Death is the termination of the biological functions that define a livingorganism. It refers both to a particular event
and to the condition that results thereby. The true nature of the
latter has, for millennia, been a central concern of the world's religious
traditions and of philosophical enquiry. Belief in some kind
of afterlife or rebirth is a
central aspect of many religious traditions. Within the scientific community, many suppose death to
terminate mind or consciousness. The
effect of physical death on any possible mind or soul remains for many an open question. Cognitive
science has yet to explain fully the origin and nature of
consciousness; any view about the existence or non-existence of consciousness
after death remains speculative.
Funerary art is any work of art forming or placed in a repository for the
remains of the dead. Tomb is a general term for the
repository, while grave
goods are objects—other than the primary human remains—which
have been placed inside. Such
objects may include the personal possessions of the deceased, or
objects specially created for the burial, or miniature versions of
things needed in an afterlife. Our knowledge of several cultures
is drawn largely from these sources.

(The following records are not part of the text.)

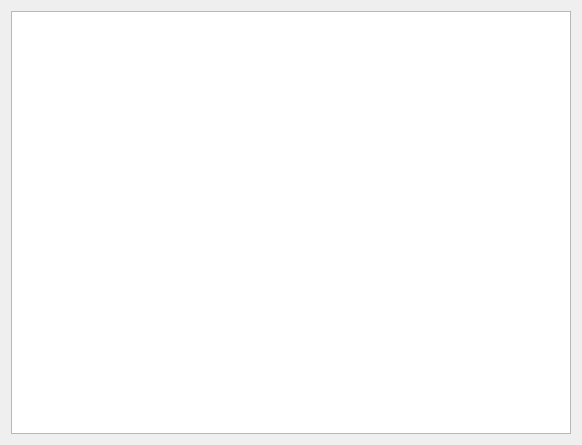
Qt form appetizer-core/components-layout/restaurantmap.ui (AngelGenis/Appetizer) before a commit.
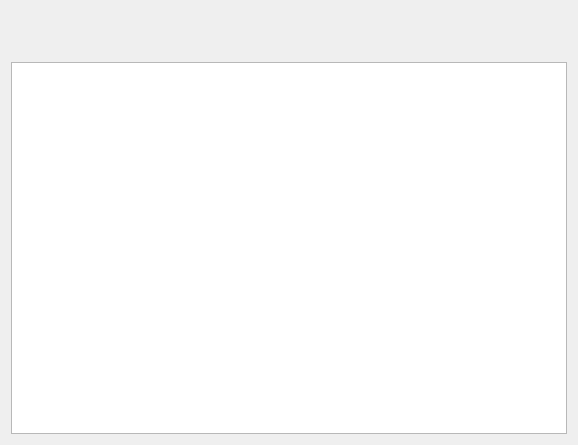
The same form after that commit. Custom widgets are drawn as their Qt base class.

Commit message: Conectadas e implementadas las funciones de la toolbar. * Se agregaron las funciones: agregar mesa, eliminar mesa y cargar fondo.

The edit to the form file:
```diff
--- a/appetizer-core/components-layout/restaurantmap.ui
+++ b/appetizer-core/components-layout/restaurantmap.ui
@@ -6,15 +6,67 @@
    <rect>
     <x>0</x>
     <y>0</y>
-    <width>582</width>
+    <width>578</width>
     <height>445</height>
    </rect>
   </property>
   <property name="windowTitle">
    <string>Form</string>
   </property>
-  <layout class="QGridLayout" name="gridLayout">
-   <item row="0" column="0">
+  <layout class="QVBoxLayout" name="verticalLayout">
+   <item>
+    <layout class="QHBoxLayout" name="horizontalLayout">
+     <item>
+      <spacer name="horizontalSpacer">
+       <property name="orientation">
+        <enum>Qt::Horizontal</enum>
+       </property>
+       <property name="sizeHint" stdset="0">
+        <size>
+         <width>40</width>
+         <height>20</height>
+        </size>
+       </property>
+      </spacer>
+     </item>
+     <item>
+      <widget class="toolbar" name="mainToolBar" native="true">
+       <property name="sizePolicy">
+        <sizepolicy hsizetype="Fixed" vsizetype="Fixed">
+         <horstretch>0</horstretch>
+         <verstretch>0</verstretch>
+        </sizepolicy>
+       </property>
+       <property name="minimumSize">
+        <size>
+         <width>449</width>
+         <height>45</height>
+        </size>
+       </property>
+       <property name="maximumSize">
+        <size>
+         <width>449</width>
+         <height>45</height>
+        </size>
+       </property>
+      </widget>
+     </item>
+     <item>
+      <spacer name="horizontalSpacer_2">
+       <property name="orientation">
+        <enum>Qt::Horizontal</enum>
+       </property>
+       <property name="sizeHint" stdset="0">
+        <size>
+         <width>40</width>
+         <height>20</height>
+        </size>
+       </property>
+      </spacer>
+     </item>
+    </layout>
+   </item>
+   <item>
     <widget class="QGraphicsView" name="graphicsView">
      <property name="dragMode">
       <enum>QGraphicsView::RubberBandDrag</enum>
@@ -29,6 +81,14 @@
    </item>
   </layout>
  </widget>
+ <customwidgets>
+  <customwidget>
+   <class>toolbar</class>
+   <extends>QWidget</extends>
+   <header>components-manager/toolbar.h</header>
+   <container>1</container>
+  </customwidget>
+ </customwidgets>
  <resources/>
  <connections/>
 </ui>
```
The commit also changes 10 other files.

Funerary art can serve many cultural functions, although
generally they are an aesthetic attempt to capture or express the
beliefs or emotions about the afterlife. It can play a role in burial
rites, serve as an article for use by the dead in the afterlife,
and celebrate the life and accomplishments of the dead, as part of
practices of ancestor
veneration. Funerary art can also function as a reminder of the
mortality of humankind, as an expression of cultural values and
roles, and help to propitiate the spirits of the dead, preventing
their unwelcome intrusion into the affairs of the living. Many
cultures have psychopomp figures, such as the Greek Hermes and Etruscan Charun, who help to conduct the
spirit of the dead into the afterlife.
Pride of the spirit is one of
the five temptations of the dying man, according to Ars moriendi.
Here, Demons tempt the dying man with crowns (a
medieval allegory to earthly pride) under
the disapproving gaze of Mary, Christ and God. Woodblock seven
(4a) of eleven, Netherlands, circa 1460.